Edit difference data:
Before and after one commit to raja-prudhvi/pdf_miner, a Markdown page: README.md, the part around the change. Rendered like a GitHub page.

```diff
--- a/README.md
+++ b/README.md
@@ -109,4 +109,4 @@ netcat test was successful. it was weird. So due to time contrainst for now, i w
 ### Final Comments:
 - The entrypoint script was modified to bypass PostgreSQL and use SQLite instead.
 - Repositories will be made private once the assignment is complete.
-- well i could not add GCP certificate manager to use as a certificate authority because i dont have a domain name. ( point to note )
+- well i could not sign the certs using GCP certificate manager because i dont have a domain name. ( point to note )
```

## What to produce
The records above must be output exactly, in full.

## Task response
Before and after one commit to raja-prudhvi/pdf_miner, a Markdown page: README.md, the part around the change. Rendered like a GitHub page.

```diff
--- a/README.md
+++ b/README.md
@@ -109,4 +109,4 @@ netcat test was successful. it was weird. So due to time contrainst for now, i w
 ### Final Comments:
 - The entrypoint script was modified to bypass PostgreSQL and use SQLite instead.
 - Repositories will be made private once the assignment is complete.
-- well i could not add GCP certificate manager to use as a certificate authority because i dont have a domain name. ( point to note )
+- well i could not sign the certs using GCP certificate manager because i dont have a domain name. ( point to note )
```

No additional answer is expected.